This is the most personal of Cameron Crowe's films (director of JERRY MAGUIRE, SINGLES and SAY ANYTHING) because it's inspired by some personal experiences he had as a young aspiring rock critic while following The Allman Brothers back in the early 70s. In this fictional account, a 15 year old boy named William gets offered an opportunity to write a story for Rolling Stone about an up-and-coming rock band called Stillwater (actually he went to cover Black Sabbath, but never got the chance). As he follows the group on the tour, he is shown a life of decadence, with drugs and sex galore, but after being befriended by the members of the band (who make the geeky kid feel cool) he struggles with conflicted feelings of whether he should shade the negative aspects of the tour to not hurt this group he loves.

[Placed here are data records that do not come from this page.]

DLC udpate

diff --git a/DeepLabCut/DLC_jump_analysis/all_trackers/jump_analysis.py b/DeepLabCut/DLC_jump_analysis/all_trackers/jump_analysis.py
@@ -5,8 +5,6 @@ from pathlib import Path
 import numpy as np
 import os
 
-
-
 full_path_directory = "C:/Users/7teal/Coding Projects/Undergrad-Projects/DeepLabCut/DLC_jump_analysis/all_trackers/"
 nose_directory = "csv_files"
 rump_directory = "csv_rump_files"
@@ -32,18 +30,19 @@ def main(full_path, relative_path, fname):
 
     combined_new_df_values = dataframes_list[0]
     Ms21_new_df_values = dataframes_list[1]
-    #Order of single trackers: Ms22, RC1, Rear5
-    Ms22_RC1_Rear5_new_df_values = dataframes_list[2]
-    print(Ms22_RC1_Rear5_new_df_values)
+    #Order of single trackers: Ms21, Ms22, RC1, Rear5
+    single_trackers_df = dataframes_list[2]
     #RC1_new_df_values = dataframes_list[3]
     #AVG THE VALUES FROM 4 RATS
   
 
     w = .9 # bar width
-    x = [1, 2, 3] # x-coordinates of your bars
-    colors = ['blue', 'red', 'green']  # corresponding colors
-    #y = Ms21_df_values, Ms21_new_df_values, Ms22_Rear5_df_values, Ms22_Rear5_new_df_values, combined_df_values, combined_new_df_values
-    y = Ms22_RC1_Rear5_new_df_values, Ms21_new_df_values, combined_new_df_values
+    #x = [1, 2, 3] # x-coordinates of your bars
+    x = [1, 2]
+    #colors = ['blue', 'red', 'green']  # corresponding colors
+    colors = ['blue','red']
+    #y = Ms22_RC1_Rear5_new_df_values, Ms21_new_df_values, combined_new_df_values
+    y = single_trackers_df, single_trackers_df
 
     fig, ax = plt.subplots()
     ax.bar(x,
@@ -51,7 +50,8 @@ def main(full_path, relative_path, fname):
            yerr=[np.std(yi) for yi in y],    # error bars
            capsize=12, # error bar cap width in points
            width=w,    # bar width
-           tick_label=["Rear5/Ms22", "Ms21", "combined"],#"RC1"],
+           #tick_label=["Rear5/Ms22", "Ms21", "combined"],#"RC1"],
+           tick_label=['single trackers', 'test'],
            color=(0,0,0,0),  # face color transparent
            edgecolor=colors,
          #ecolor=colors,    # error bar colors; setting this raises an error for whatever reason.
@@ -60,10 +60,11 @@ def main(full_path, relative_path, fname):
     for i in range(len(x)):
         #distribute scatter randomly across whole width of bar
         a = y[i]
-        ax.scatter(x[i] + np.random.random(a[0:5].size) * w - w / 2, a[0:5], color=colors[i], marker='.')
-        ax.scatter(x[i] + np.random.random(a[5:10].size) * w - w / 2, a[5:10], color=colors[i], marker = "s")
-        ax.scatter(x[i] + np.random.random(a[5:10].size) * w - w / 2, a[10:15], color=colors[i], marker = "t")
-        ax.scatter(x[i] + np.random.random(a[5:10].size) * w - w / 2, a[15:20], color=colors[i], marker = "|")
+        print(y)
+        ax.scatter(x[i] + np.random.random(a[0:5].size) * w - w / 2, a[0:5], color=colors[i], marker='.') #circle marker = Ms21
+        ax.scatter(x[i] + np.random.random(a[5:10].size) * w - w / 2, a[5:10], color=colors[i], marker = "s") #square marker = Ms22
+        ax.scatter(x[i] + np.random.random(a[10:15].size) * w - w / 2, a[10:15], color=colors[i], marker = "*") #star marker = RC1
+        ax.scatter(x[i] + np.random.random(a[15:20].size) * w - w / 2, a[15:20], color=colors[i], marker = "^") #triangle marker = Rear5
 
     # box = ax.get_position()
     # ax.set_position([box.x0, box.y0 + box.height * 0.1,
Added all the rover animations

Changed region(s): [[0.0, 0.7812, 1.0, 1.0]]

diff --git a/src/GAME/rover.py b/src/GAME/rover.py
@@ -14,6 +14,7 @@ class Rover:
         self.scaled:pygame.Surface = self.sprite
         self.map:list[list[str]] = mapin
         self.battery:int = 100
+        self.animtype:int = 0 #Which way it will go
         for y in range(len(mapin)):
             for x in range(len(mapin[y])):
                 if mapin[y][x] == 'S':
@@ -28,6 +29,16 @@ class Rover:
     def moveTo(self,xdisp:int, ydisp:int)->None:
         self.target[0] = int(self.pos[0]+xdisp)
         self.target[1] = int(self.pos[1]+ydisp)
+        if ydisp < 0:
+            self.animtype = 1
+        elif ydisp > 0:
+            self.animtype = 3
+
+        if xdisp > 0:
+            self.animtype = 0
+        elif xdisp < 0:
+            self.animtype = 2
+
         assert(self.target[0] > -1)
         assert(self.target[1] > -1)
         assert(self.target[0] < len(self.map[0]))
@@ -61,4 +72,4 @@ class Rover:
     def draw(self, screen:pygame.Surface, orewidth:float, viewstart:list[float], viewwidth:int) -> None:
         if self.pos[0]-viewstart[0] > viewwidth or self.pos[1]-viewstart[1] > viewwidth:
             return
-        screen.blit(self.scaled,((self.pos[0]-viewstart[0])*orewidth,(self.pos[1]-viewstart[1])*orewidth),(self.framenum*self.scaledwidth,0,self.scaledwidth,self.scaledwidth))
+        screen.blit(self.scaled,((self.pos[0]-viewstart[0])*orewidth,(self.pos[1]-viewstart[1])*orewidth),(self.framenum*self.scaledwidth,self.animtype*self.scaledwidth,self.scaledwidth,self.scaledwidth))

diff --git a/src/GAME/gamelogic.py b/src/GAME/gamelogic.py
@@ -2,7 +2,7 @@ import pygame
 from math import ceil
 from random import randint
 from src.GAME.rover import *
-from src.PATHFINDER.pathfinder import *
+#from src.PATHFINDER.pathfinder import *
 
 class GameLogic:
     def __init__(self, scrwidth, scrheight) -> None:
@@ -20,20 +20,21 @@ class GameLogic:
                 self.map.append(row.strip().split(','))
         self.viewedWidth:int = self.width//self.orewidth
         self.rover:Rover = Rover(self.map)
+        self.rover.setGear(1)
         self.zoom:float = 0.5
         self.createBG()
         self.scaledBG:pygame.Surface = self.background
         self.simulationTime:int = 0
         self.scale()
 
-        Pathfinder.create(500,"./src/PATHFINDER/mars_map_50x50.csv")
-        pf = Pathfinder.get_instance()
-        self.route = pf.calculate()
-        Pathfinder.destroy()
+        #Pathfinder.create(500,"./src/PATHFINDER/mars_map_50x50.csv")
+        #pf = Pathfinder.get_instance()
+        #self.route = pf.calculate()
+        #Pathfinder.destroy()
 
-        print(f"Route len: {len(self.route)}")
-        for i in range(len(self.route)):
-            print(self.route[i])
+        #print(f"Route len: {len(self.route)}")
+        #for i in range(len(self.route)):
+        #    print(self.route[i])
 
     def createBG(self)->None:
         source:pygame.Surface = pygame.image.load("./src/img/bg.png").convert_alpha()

What is most striking about the film, and probably why it works to great success, is the feeling of authenticity in regard to the times and music of its era. At times feeling like a rockumentary, it's almost like you are there along with the band on the road. The lion's share of credit goes to writer-director Crowe for his vivid recollections and amalgamation of experiences to produce a very satisfying and entertaining film. Credit should also go to a quality cast of young actors, who portray their roles with three dimensional appeal. Honest, insightful, funny and touching...it's sure to be loved by classic rock fans best, but should also appeal to most due to it's fresh and witty writing.

I'm not sure where the bulk of the $60 million budget went, but one could hardly be disappointed with the results. Whatever money it costs to view it will most likely be considered money well spent.

Qwipster's rating:

2001 Vince Leo